[Modification records]
○ ○ ○ ○

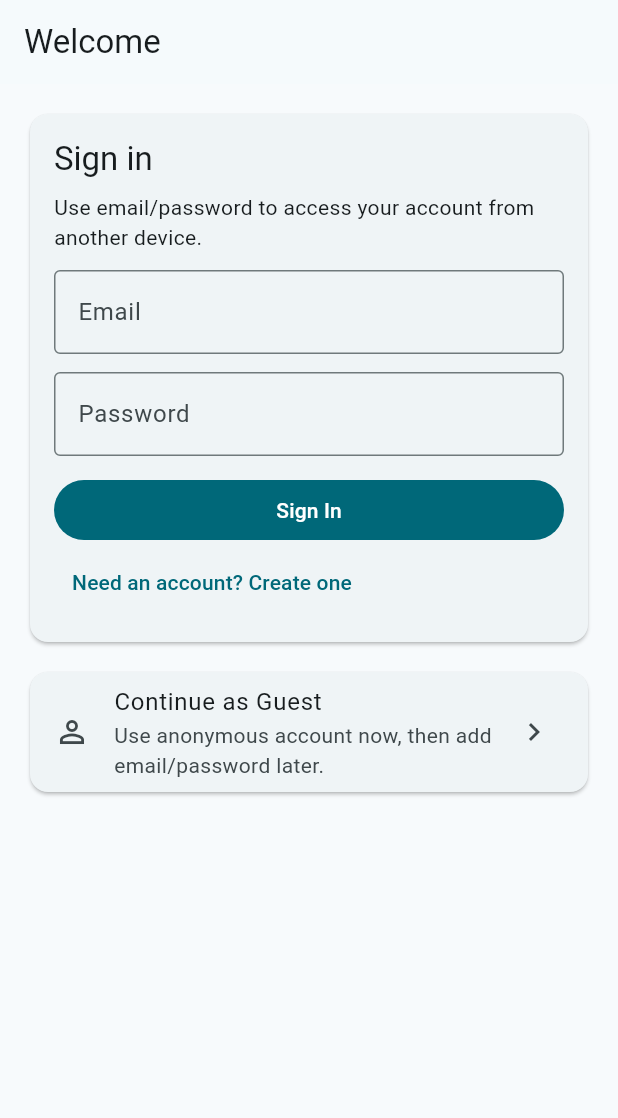
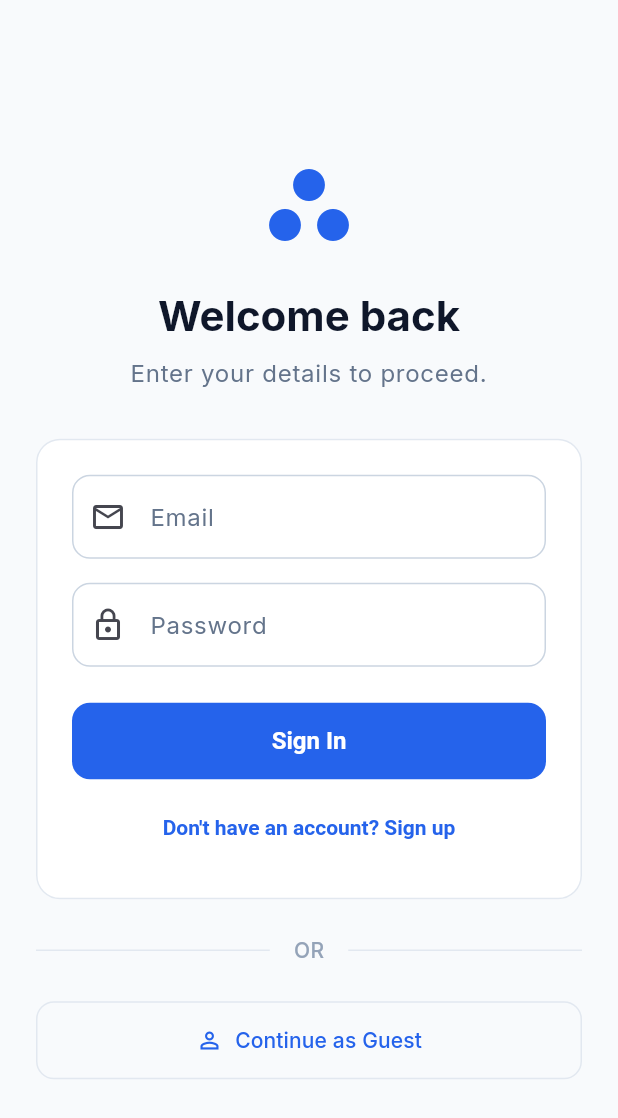
Before and after one commit to Flutter-Lab/Co-workPlace, a Flutter app: the screen it shows after launch, on a phone screen of 412 x 824 dp. Shown: the top 1118 px of the screen. Run offline on Flutter 3.47's test engine with Material 3 defaults, Android fonts, the phone set to English and light mode, and no system bars; our stand-ins replace cloud_firestore, firebase_auth, firebase_core, flutter_riverpod, go_router, google_fonts and 2 more; accounts and stored records are empty.

Commit message:
Added Leaderboad and Polish UI

```diff
--- a/lib/app/theme/app_theme.dart
+++ b/lib/app/theme/app_theme.dart
@@ -1,16 +1,98 @@
 import 'package:flutter/material.dart';
+import 'package:google_fonts/google_fonts.dart';
 
 class AppTheme {
   const AppTheme._();
 
   static ThemeData light() {
-    const seed = Color(0xFF1F7A8C);
+    const primary = Color(0xFF2563EB); // Modern Indigo/Blue
+    const surface = Color(0xFFF8FAFC);
+    const textPrimary = Color(0xFF0F172A);
+
+    final colorScheme = ColorScheme.fromSeed(
+      seedColor: primary,
+      primary: primary,
+      surface: surface,
+      onSurface: textPrimary,
+      surfaceContainerHighest: const Color(0xFFF1F5F9), // Card backgrounds
+    );
+
+    final baseTextTheme = GoogleFonts.interTextTheme();
 
     return ThemeData(
-      colorScheme: ColorScheme.fromSeed(seedColor: seed),
+      colorScheme: colorScheme,
       useMaterial3: true,
-      scaffoldBackgroundColor: const Color(0xFFF7FAFC),
-      appBarTheme: const AppBarTheme(centerTitle: false),
+      scaffoldBackgroundColor: surface,
+      textTheme: baseTextTheme,
+      appBarTheme: AppBarTheme(
+        centerTitle: false,
+        backgroundColor: surface,
+        elevation: 0,
+        scrolledUnderElevation: 0,
+        iconTheme: const IconThemeData(color: textPrimary),
+        titleTextStyle: baseTextTheme.titleLarge?.copyWith(
+          color: textPrimary,
+          fontWeight: FontWeight.w600,
+        ),
+      ),
+      cardTheme: CardThemeData(
+        color: Colors.white,
+        elevation: 0,
+        shape: RoundedRectangleBorder(
+          borderRadius: BorderRadius.circular(16),
+          side: const BorderSide(color: Color(0xFFE2E8F0)),
+        ),
+        margin: EdgeInsets.zero,
+      ),
+      inputDecorationTheme: InputDecorationTheme(
+        filled: true,
+        fillColor: Colors.white,
+        contentPadding: const EdgeInsets.symmetric(horizontal: 16, vertical: 16),
+        border: OutlineInputBorder(
+          borderRadius: BorderRadius.circular(12),
+          borderSide: const BorderSide(color: Color(0xFFCBD5E1)),
+        ),
+        enabledBorder: OutlineInputBorder(
+          borderRadius: BorderRadius.circular(12),
+          borderSide: const BorderSide(color: Color(0xFFCBD5E1)),
+        ),
+        focusedBorder: OutlineInputBorder(
+          borderRadius: BorderRadius.circular(12),
+          borderSide: const BorderSide(color: primary, width: 2),
+        ),
+        labelStyle: const TextStyle(color: Color(0xFF64748B)),
+      ),
+      filledButtonTheme: FilledButtonThemeData(
+        style: FilledButton.styleFrom(
+          elevation: 0,
+          padding: const EdgeInsets.symmetric(horizontal: 24, vertical: 16),
+          shape: RoundedRectangleBorder(borderRadius: BorderRadius.circular(12)),
+          textStyle: const TextStyle(fontSize: 16, fontWeight: FontWeight.w600),
+        ),
+      ),
+      textButtonTheme: TextButtonThemeData(
+        style: TextButton.styleFrom(
+          padding: const EdgeInsets.symmetric(horizontal: 16, vertical: 12),
+          textStyle: const TextStyle(fontWeight: FontWeight.w600),
+        ),
+      ),
+      navigationBarTheme: NavigationBarThemeData(
+        backgroundColor: Colors.white,
+        elevation: 0,
+        indicatorColor: primary.withOpacity(0.1),
+        labelTextStyle: WidgetStateProperty.resolveWith((states) {
+          if (states.contains(WidgetState.selected)) {
+            return const TextStyle(fontSize: 12, fontWeight: FontWeight.w600, color: primary);
+          }
+          return const TextStyle(fontSize: 12, fontWeight: FontWeight.w500, color: Color(0xFF64748B));
+        }),
+        iconTheme: WidgetStateProperty.resolveWith((states) {
+          if (states.contains(WidgetState.selected)) {
+            return const IconThemeData(color: primary);
+          }
+          return const IconThemeData(color: Color(0xFF64748B));
+        }),
+      ),
     );
   }
 }
--- a/lib/features/auth/presentation/auth_entry_screen.dart
+++ b/lib/features/auth/presentation/auth_entry_screen.dart
@@ -25,55 +25,76 @@ class _AuthEntryScreenState extends ConsumerState<AuthEntryScreen> {
   @override
   Widget build(BuildContext context) {
     return Scaffold(
-      appBar: AppBar(title: const Text('Welcome')),
-      body: ListView(
-        padding: const EdgeInsets.all(16),
+      body: Center(
+        child: SingleChildScrollView(
+          padding: const EdgeInsets.all(24),
+          child: ConstrainedBox(
+            constraints: const BoxConstraints(maxWidth: 400),
+            child: Column(
+              crossAxisAlignment: CrossAxisAlignment.stretch,
+              mainAxisAlignment: MainAxisAlignment.center,
               children: [
-          Card(
-            child: Padding(
-              padding: const EdgeInsets.all(16),
-              child: Column(
-                crossAxisAlignment: CrossAxisAlignment.start,
-                children: [
+                const Icon(
+                  Icons.workspaces_rounded,
+                  size: 64,
+                  color: Color(0xFF2563EB),
+                ),
+                const SizedBox(height: 24),
                 Text(
-                    _isCreateMode ? 'Create account' : 'Sign in',
-                    style: Theme.of(context).textTheme.titleLarge,
+                  _isCreateMode ? 'Create an account' : 'Welcome back',
+                  style: Theme.of(context).textTheme.headlineMedium?.copyWith(
+                        fontWeight: FontWeight.bold,
+                        color: const Color(0xFF0F172A),
+                      ),
+                  textAlign: TextAlign.center,
                 ),
                 const SizedBox(height: 8),
                 Text(
-                    'Use email/password to access your account from another device.',
-                    style: Theme.of(context).textTheme.bodyMedium,
+                  'Enter your details to proceed.',
+                  style: Theme.of(context).textTheme.bodyLarge?.copyWith(
+                        color: const Color(0xFF64748B),
                       ),
-                  const SizedBox(height: 12),
+                  textAlign: TextAlign.center,
+                ),
+                const SizedBox(height: 32),
+                Card(
+                  child: Padding(
+                    padding: const EdgeInsets.all(24),
+                    child: Column(
+                      crossAxisAlignment: CrossAxisAlignment.stretch,
+                      children: [
                         TextField(
                           controller: _emailController,
                           keyboardType: TextInputType.emailAddress,
                           decoration: const InputDecoration(
                             labelText: 'Email',
-                      border: OutlineInputBorder(),
+                            prefixIcon: Icon(Icons.email_outlined),
                           ),
                         ),
-                  const SizedBox(height: 12),
+                        const SizedBox(height: 16),
                         TextField(
                           controller: _passwordController,
                           obscureText: true,
                           decoration: const InputDecoration(
                             labelText: 'Password',
-                      border: OutlineInputBorder(),
+                            prefixIcon: Icon(Icons.lock_outline),
                           ),
                         ),
-                  const SizedBox(height: 12),
-                  SizedBox(
-                    width: double.infinity,
-                    child: FilledButton(
+                        const SizedBox(height: 24),
+                        FilledButton(
                           onPressed: _isLoading ? null : _submitEmailAuth,
-                      child: Text(
-                        _isLoading
-                            ? 'Please wait...'
-                            : (_isCreateMode ? 'Create Account' : 'Sign In'),
+                          child: _isLoading
+                              ? const SizedBox(
+                                  height: 20,
+                                  width: 20,
+                                  child: CircularProgressIndicator(
+                                    strokeWidth: 2,
+                                    color: Colors.white,
                                   ),
+                                )
+                              : Text(_isCreateMode ? 'Create Account' : 'Sign In'),
                         ),
-                  ),
+                        const SizedBox(height: 8),
                         TextButton(
                           onPressed: _isLoading
                               ? null
@@ -85,30 +106,47 @@ class _AuthEntryScreenState extends ConsumerState<AuthEntryScreen> {
                           child: Text(
                             _isCreateMode
                                 ? 'Already have an account? Sign in'
-                          : 'Need an account? Create one',
+                                : "Don't have an account? Sign up",
                           ),
                         ),
                       ],
                     ),
                   ),
                 ),
-          const SizedBox(height: 12),
-          Card(
-            child: ListTile(
-              leading: const Icon(Icons.person_outline),
-              title: const Text('Continue as Guest'),
-              subtitle: const Text('Use anonymous account now, then add email/password later.'),
-              trailing: _isLoading
-                  ? const SizedBox(
-                      height: 20,
-                      width: 20,
-                      child: CircularProgressIndicator(strokeWidth: 2),
-                    )
-                  : const Icon(Icons.chevron_right),
-              onTap: _isLoading ? null : _continueAsGuest,
+                const SizedBox(height: 24),
+                Row(
+                  children: [
+                    const Expanded(child: Divider(color: Color(0xFFE2E8F0))),
+                    Padding(
+                      padding: const EdgeInsets.symmetric(horizontal: 16),
+                      child: Text(
+                        'OR',
+                        style: const TextStyle(
+                          color: Color(0xFF94A3B8),
+                          fontWeight: FontWeight.w500,
+                        ),
+                      ),
+                    ),
+                    const Expanded(child: Divider(color: Color(0xFFE2E8F0))),
+                  ],
+                ),
+                const SizedBox(height: 24),
+                OutlinedButton.icon(
+                  onPressed: _isLoading ? null : _continueAsGuest,
+                  icon: const Icon(Icons.person_outline),
+                  label: const Text('Continue as Guest'),
+                  style: OutlinedButton.styleFrom(
+                    padding: const EdgeInsets.symmetric(vertical: 16),
+                    side: const BorderSide(color: Color(0xFFE2E8F0)),
+                    shape: RoundedRectangleBorder(
+                      borderRadius: BorderRadius.circular(12),
+                    ),
                   ),
                 ),
               ],
+            ),
+          ),
+        ),
       ),
     );
   }
--- a/lib/features/home/presentation/home_screen.dart
+++ b/lib/features/home/presentation/home_screen.dart
@@ -56,7 +56,6 @@ class HomeScreen extends ConsumerWidget {
         final completionRepository = ref.watch(completionRepositoryProvider);
 
         return Scaffold(
-          appBar: AppBar(title: const Text('Home')),
           body: Stack(
             children: [
               ListView(
--- a/lib/features/home/presentation/home_shell_screen.dart
+++ b/lib/features/home/presentation/home_shell_screen.dart
@@ -20,7 +20,11 @@ class _HomeShellScreenState extends State<HomeShellScreen> {
     return Scaffold(
       appBar: _index == 2 ? null : AppBar(title: Text(_titles[_index])),
       body: _buildPage(_index),
-      bottomNavigationBar: NavigationBar(
+      bottomNavigationBar: Container(
+        decoration: const BoxDecoration(
+          border: Border(top: BorderSide(color: Color(0xFFE2E8F0))),
+        ),
+        child: NavigationBar(
           selectedIndex: _index,
           onDestinationSelected: (index) {
             setState(() {
@@ -45,6 +49,7 @@ class _HomeShellScreenState extends State<HomeShellScreen> {
             ),
           ],
         ),
+      ),
     );
   }
 
--- a/pubspec.yaml
+++ b/pubspec.yaml
@@ -16,7 +16,7 @@ publish_to: "none" # Remove this line if you wish to publish to pub.dev
 # https://developer.apple.com/library/archive/documentation/General/Reference/InfoPlistKeyReference/Articles/CoreFoundationKeys.html
 # In Windows, build-name is used as the major, minor, and patch parts
 # of the product and file versions while build-number is used as the build suffix.
-version: 1.0.1+3
+version: 1.0.2+4
 
 environment:
   sdk: ^3.10.8
@@ -42,6 +42,7 @@ dependencies:
   intl: ^0.20.2
   timezone: ^0.10.1
   package_info_plus: ^9.0.0
+  google_fonts: ^8.0.2
 
 dev_dependencies:
   flutter_test:
```
Also changed, not shown: pubspec.lock. Lines whose indentation alone changed are shown as unchanged.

○ ○ ○ ○

§ **EXERCISE GOAL**: Once you have identified the lines above that contain "states", copy each of them.

§ **TASK ANSWER**:
+        labelTextStyle: WidgetStateProperty.resolveWith((states) {
+          if (states.contains(WidgetState.selected)) {
+        iconTheme: WidgetStateProperty.resolveWith((states) {
+          if (states.contains(WidgetState.selected)) {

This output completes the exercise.